But why is isset(\$arr[\$key]) any faster than using in_array? Doesn’t the application just have to loop through a different set of values instead (this time, the keys instead of the values)? No. This is where hashing comes into the picture. As \$key can be any string value in PHP, the string is hashed and resolved to an internal array id. This means that internally, the following is happening:

\$arr[\$id] => find location by converting \$id to an internal array location (on the C-level) => simply index the array by using this value

Instead of going through all the valid keys, the \$id is converted once, and then checked to see if there is any value stored at that location. This is a simplification, but explains the concept. The complexity of this conversion may depend on the length of the key (depending on the choice of hashing function), but we’ll ignore this here, and simply give it a complexity of O(1). Looking up the index in the array is also an O(1) operation (it takes the same time, regardless if we’re looking at item #3 or #4818, it’s simply reading from different locations in memory).

This means that while our other loop is still looping through n elements, we’re now just doing a constant lookup in the innerloop. The amount of work done in the inner loop does not depend on the number of elements in b2, and this means that our algorithm instead grows in a linear fashion (O(n)).
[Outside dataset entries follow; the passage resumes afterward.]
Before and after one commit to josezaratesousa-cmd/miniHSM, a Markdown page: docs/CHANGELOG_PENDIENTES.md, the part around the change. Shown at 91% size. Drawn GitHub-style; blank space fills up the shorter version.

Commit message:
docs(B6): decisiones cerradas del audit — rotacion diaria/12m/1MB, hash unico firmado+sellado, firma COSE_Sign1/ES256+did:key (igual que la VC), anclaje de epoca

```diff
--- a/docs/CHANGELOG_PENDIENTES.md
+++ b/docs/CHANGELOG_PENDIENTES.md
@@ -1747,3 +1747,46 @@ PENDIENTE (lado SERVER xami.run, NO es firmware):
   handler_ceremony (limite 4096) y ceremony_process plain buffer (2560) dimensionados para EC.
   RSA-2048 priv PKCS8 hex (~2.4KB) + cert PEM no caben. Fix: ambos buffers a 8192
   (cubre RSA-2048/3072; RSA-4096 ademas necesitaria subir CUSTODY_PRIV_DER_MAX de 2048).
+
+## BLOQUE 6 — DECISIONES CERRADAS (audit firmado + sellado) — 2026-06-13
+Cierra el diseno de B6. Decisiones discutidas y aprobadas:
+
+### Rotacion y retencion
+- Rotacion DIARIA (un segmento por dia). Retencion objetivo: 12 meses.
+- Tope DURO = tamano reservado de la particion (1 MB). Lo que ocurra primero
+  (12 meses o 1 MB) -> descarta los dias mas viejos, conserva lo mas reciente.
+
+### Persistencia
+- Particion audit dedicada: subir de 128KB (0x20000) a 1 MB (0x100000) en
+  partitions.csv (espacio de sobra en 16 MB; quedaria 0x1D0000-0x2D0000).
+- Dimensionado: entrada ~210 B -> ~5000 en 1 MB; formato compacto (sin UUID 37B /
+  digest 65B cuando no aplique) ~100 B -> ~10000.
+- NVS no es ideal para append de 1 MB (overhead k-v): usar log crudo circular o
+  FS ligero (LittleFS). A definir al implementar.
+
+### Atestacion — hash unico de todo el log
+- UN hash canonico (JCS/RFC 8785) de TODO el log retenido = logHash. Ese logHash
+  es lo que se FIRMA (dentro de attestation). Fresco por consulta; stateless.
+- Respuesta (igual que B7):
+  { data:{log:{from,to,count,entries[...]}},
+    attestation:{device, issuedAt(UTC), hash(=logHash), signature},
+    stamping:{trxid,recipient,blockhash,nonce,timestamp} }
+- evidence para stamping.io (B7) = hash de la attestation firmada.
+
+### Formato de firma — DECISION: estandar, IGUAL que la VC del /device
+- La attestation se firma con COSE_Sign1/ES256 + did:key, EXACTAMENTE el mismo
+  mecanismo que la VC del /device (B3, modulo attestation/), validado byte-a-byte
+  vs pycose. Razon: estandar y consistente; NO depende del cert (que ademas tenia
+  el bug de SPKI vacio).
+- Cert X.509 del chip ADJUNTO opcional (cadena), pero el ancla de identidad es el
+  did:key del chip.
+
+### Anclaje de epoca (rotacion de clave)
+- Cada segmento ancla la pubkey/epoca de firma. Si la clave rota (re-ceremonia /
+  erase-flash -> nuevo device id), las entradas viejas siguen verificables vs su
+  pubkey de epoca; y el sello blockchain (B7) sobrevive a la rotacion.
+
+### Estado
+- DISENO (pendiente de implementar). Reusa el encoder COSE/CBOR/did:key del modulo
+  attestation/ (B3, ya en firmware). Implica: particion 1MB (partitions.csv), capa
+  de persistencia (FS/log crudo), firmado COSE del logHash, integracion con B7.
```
Further reading can be found at Wikipedia: Hash function, Big O Notation. I’ll also suggest reading an introductionary book into the field of algorithms and datastructures. The type of book depends on your skillset, but if anyone wants any suggestions, just leave a comment and I’ll add a few as I get home to my bookshelf tonight.